The enforcement and management of privacy obligations is a challenging task, which involves legal, behavioral, technical and organizational aspects. The management of privacy obligations for identity and confidential data requires efforts in the short and long term that can be affected by events. The area of data privacy is of particular relevance for enterprises and government agencies. Privacy and data protection laws dictate obligations involving ongoing and long term constraints. The mechanisms are required to represent, manage, monitor and enforce obligation policies in complex and heterogeneous environments. For addressing aspects of the problem, policy-driven scheduling mechanisms coupled with secure workflows and auditing techniques can be useful. It is therefore important to strongly implement these policies to confidential data, track their storage and distribution.

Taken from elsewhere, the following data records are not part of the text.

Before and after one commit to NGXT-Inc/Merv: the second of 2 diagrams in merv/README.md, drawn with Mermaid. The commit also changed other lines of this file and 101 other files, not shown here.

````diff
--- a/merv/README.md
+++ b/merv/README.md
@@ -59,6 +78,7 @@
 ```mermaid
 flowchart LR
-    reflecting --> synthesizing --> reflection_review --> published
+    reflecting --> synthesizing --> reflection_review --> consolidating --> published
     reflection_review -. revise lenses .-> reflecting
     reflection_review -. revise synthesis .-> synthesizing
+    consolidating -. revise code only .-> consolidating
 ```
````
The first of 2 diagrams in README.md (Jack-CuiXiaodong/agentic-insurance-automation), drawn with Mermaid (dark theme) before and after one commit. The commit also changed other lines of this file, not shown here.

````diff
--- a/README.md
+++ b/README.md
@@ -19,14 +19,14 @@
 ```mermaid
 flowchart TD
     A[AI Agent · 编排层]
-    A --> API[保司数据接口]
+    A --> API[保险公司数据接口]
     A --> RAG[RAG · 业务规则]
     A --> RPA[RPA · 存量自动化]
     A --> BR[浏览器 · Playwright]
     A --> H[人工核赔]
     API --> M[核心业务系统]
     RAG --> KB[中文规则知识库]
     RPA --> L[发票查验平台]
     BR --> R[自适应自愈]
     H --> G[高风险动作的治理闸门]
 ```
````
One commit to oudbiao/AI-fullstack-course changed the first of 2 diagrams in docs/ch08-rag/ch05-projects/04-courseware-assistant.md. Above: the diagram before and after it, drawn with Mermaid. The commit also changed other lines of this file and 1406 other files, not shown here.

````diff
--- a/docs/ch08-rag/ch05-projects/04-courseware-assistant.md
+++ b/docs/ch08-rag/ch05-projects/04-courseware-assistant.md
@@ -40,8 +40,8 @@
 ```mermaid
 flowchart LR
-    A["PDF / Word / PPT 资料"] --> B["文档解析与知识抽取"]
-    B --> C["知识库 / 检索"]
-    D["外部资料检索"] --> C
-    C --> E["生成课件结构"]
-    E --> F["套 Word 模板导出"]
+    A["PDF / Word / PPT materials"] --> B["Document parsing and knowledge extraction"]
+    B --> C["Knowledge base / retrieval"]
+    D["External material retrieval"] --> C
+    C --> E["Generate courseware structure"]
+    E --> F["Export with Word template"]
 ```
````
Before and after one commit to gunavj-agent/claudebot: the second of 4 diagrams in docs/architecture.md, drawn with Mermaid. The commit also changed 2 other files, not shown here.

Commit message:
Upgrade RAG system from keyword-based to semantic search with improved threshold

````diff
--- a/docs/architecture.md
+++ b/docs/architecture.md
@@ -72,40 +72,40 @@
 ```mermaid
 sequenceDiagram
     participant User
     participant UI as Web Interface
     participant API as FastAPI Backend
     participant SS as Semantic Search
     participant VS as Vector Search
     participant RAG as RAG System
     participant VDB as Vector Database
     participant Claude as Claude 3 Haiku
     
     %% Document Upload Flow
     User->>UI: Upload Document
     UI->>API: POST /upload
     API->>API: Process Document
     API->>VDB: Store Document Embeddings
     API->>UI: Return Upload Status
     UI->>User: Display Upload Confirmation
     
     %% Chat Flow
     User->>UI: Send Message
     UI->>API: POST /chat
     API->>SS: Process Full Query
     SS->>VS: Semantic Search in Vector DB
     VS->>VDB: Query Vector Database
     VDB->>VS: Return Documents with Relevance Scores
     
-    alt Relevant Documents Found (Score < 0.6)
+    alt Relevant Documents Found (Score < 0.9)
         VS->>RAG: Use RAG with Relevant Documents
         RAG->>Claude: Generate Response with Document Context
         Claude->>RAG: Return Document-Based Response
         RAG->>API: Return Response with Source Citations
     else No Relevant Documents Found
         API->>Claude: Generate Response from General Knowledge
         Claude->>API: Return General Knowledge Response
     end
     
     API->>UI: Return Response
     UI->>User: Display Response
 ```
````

What is an obligation? It is an act or course of action to which a person is morally or legally bound. In terms of an organization, a privacy obligation is therefore a legal course of action for an enterprise to implement privacy rules. Different types of privacy obligations have been defined for financial institutions, health-care, enterprises and e-commerce. They have different interpretations, implications and enforcement requirements depending on the context and the legislative framework where they are applied.
The description of responsibilities and commitments stated by privacy obligations can differ in various ways as they can either be very abstract or they can be very specific. Just for an example if we take: “Every financial institution has an affirmative and continuing obligation to respect customer privacy and protect the security and confidentiality of customer information” - Gramm-Leach- Bliley Act (1999). The obligations can be expressed in terms of notice requirements, limits on reuse of information and information sharing for marketing purposes. At the extreme side, privacy obligations can dictate very specific requirements, where data retention has to be enforced for a long period of time or data is temporarily stored by organizations.
Any data that has been gathered by an organization must be accurate, kept up-to-date and deleted when it is no longer needed. Many organizations, just throw away the used hard disk and dint delete the data, which contains confidential information. This makes the data go into the wrong hands. If the collection and usage of personal information for any other reason than staff administration, marketing the other company’s products or maintaining customer records, the concerned has to notify the Information Commissioner's Office. The collection and use of personal information has to be fair and should also make sure that what information has been collected is proportionate.
While dealing with privacy obligations, different aspects are need to be kept in account:
- The period of validity or the timeframe that applies for obligations.
- The enforceability of obligations, which states that the obligation can be technically enforceable or its implementation can only happen as the result of guidelines, human behaviors and best practices.
- The situations/events that fulfill the need of obligations. The event can be specific or can be ongoing. Events include deadlines, specific transactions/interactions and contextual changes.
- The entities responsible for enforcing obligations and criteria.
- The target of an obligation and the implications, such as the target can be confidential data, personal profiles, medical or criminal data, etc.
- Exception or special cases that applies for obligations.
The high-level privacy obligations have “ongoing” commitments for organizations, dictated by privacy guidelines. These obligations describe what the acceptable behaviors and best practices are that are to be enforced to maintain privacy. More refined privacy obligations can still impose commitments over a significant number of years, for example in health care, financial and criminal contexts, where data retention laws must be applied.
Important issues are need to be considered when dealing with the management and enforcement of privacy obligations:
- The aspects of privacy obligations need to be modeled, which data is affected by the obligation, the events and conditions that trigger the fulfillment of an obligation, and the actions that are to be carried on.
- The association of privacy obligations to the targeted confidential data must be strong and this aspect is particularly challenging in dynamic environments where confidential data can be processed, moved around or sent to other parties. And the breakage of the association of data to their associated privacy obligations is a violation.
- The explicit management of accountability is fundamental to ensure that the enforcement of privacy obligations is carried on with clear responsibilities of the involved parties.
- Complexity and cost of instrumenting applications and services involves that as long as possible, a privacy obligation framework should be adopted in a way that requires a minimum impact on applications and services.
The management of privacy obligation is important for enterprises and organizations to preserve their reputation, brand, which in result, increases the customer satisfaction too. The privacy obligation must be compliant with legislation and customers’ requirements to increase business opportunities.